Factor-Based Investing (also known as “Smart Beta”) attempts to identify specific factors historically associated with stronger risk-adjusted returns, and create index weightings with inclination toward one or more of these factors. Factor-Based Investing is indexing re-architected to improve returns.
Traditional equity indexes are cap-weighted. Larger index weights are given to companies with greater market caps, regardless of company fundamentals or other factors that affect stock performance. Factor-Based portfolios, instead, have a proclivity toward one or more of a handful of factors that have been demonstrated to outperform traditional cap-weighted indexes over long periods of time.
Factor-Based Investing combines facets of both passive and active investing. Like an index, factor-based portfolios have a consistent, rules-based approach. At the same time, these portfolios offer exposure to factors employed by many active managers to generate alpha.
Individual factors can have periods of underperformance versus a cap-weighted approach even though, over the long term, the identified factors have historically outperformed. Atlas Capital Advisors’ portfolios address this issue by diversifying amongst four factors. The factors supported by extensive academic research and used by Atlas Capital Advisors are:
- Short-Term Reversal
A multi-factor portfolio can provide a steadier course for investors, easing periods of under-performance (as well as high points of out-performance) experienced with single-factor funds. For example, the value and momentum factors have demonstrated very low historical correlation. Between 1968 and 2020, only 15% of monthly returns were both negative for value and momentum factors. When correlations are sufficiently low, creation of a diversified portfolio can soften the cyclical behavior of individual factors across business cycles – offering the potential for lower volatility and more consistency of excess return above a cap-weighted strategy.

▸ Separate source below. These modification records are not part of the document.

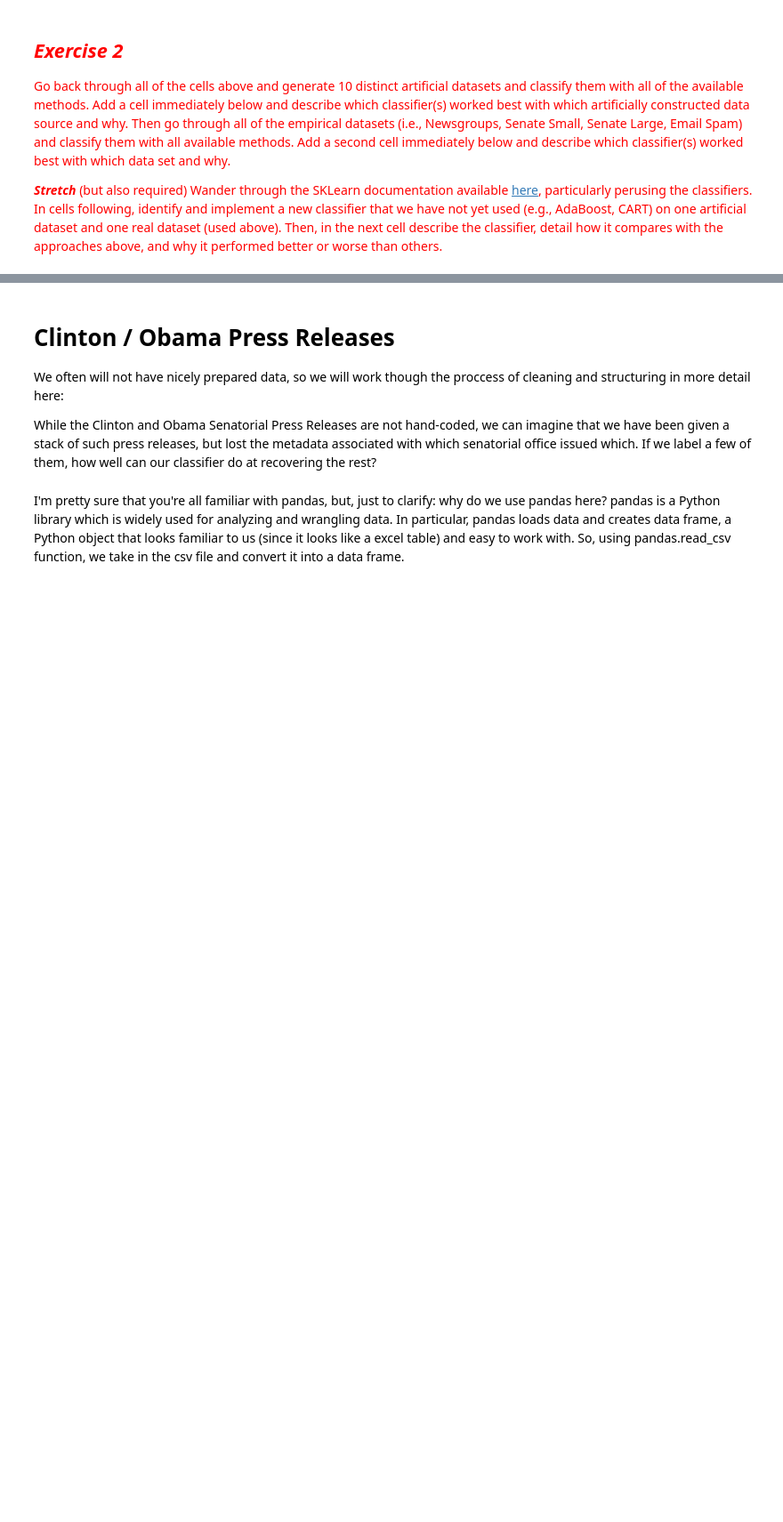
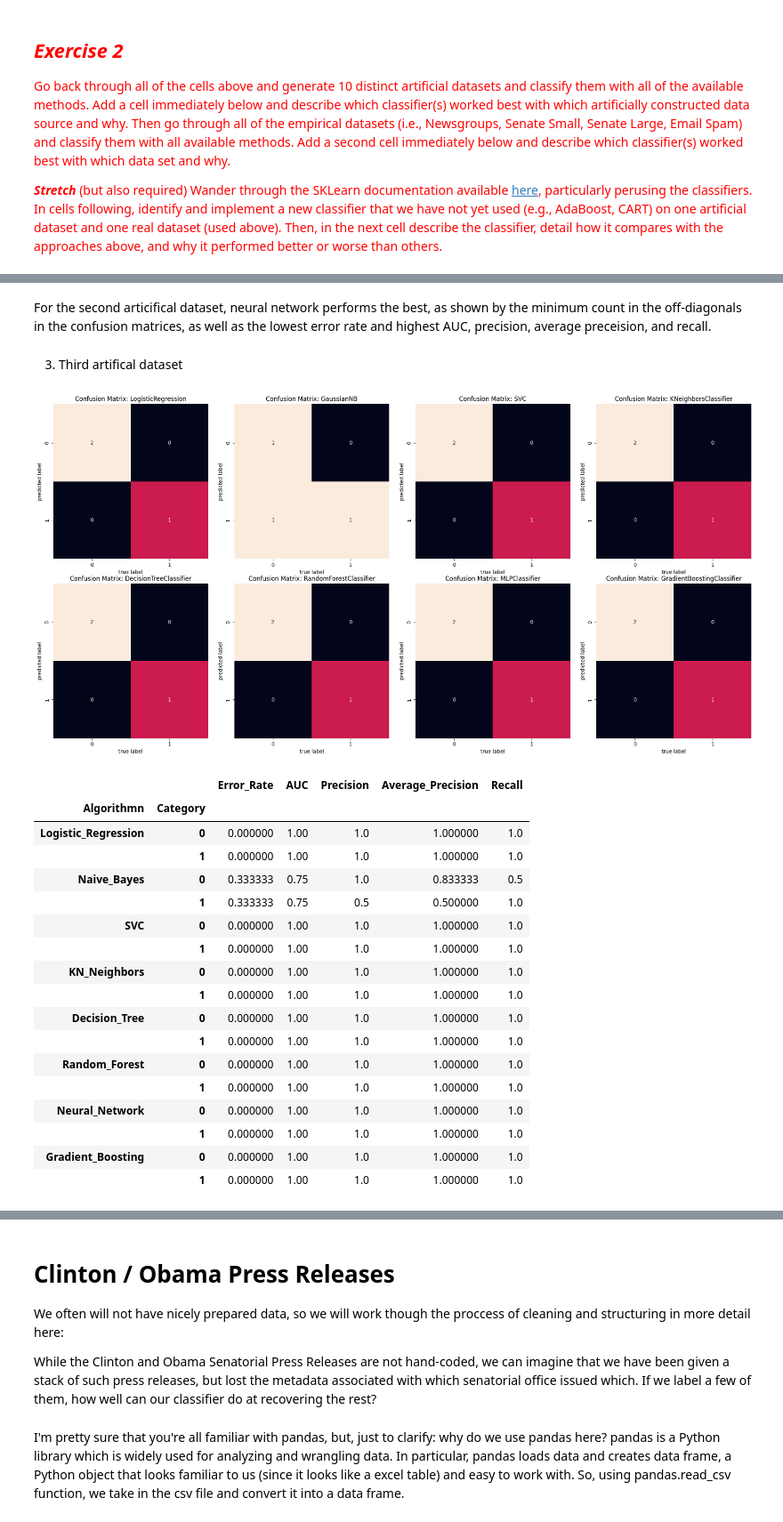
Before and after one commit to cty20010831/SOCI-40133-Computational-Content-Analysis, a Jupyter notebook: week 5/5-Classifying-Meanings-and-Documents.ipynb, the cells around one changed output, grey strips where cells are left out. Shown at 89% size. Drawn from its saved outputs; the diff is of its cells as text; code cells hidden in the pictures; blank space fills up the shorter version.

```diff
--- a/week 5/5-Classifying-Meanings-and-Documents.ipynb
+++ b/week 5/5-Classifying-Meanings-and-Documents.ipynb
@@ -610,0 +862,33 @@ lucem_illud.plotregions(clf, dfTrain)
+# %% [markdown]
+For the second articifical dataset, neural network performs the best, as shown by the minimum count in the off-diagonals in the confusion matrices, as well as the lowest error rate and highest AUC, precision, average preceision, and recall.
+# %% [markdown]
+3. Third artifical dataset
+# %%
+from sklearn.datasets import make_classification
+from sklearn.model_selection import train_test_split
+
+X, y = make_classification(n_samples=10, n_features=4, n_informative=2, random_state=42)
+
+X_train, X_test, y_train, y_test = train_test_split(X, y, test_size=0.3, random_state=42)
+
+classification(X_train, X_test, y_train, y_test)
+# %% [output]
+[figure, added]
+|  |  | Error_Rate | AUC | Precision | Average_Precision | Recall |
+| Algorithmn | Category |  |  |  |  |  |
+| Logistic_Regression | 0 | 0.000000 | 1.00 | 1.0 | 1.000000 | 1.0 |
+|  | 1 | 0.000000 | 1.00 | 1.0 | 1.000000 | 1.0 |
+| Naive_Bayes | 0 | 0.333333 | 0.75 | 1.0 | 0.833333 | 0.5 |
+|  | 1 | 0.333333 | 0.75 | 0.5 | 0.500000 | 1.0 |
+| SVC | 0 | 0.000000 | 1.00 | 1.0 | 1.000000 | 1.0 |
+|  | 1 | 0.000000 | 1.00 | 1.0 | 1.000000 | 1.0 |
+| KN_Neighbors | 0 | 0.000000 | 1.00 | 1.0 | 1.000000 | 1.0 |
+|  | 1 | 0.000000 | 1.00 | 1.0 | 1.000000 | 1.0 |
+| Decision_Tree | 0 | 0.000000 | 1.00 | 1.0 | 1.000000 | 1.0 |
+|  | 1 | 0.000000 | 1.00 | 1.0 | 1.000000 | 1.0 |
+| Random_Forest | 0 | 0.000000 | 1.00 | 1.0 | 1.000000 | 1.0 |
+|  | 1 | 0.000000 | 1.00 | 1.0 | 1.000000 | 1.0 |
+| Neural_Network | 0 | 0.000000 | 1.00 | 1.0 | 1.000000 | 1.0 |
+|  | 1 | 0.000000 | 1.00 | 1.0 | 1.000000 | 1.0 |
+| Gradient_Boosting | 0 | 0.000000 | 1.00 | 1.0 | 1.000000 | 1.0 |
+|  | 1 | 0.000000 | 1.00 | 1.0 | 1.000000 | 1.0 |
```
Also changed, not shown: parts of 144 cells of this notebook.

An additional benefit is the avoidance of buying one stock in one fund while selling the same stock in another fund, as tends to happen when holding multiple single-factor funds. Multi-factor portfolios reduce trading expenses and taxable gains associated with this phenomenon.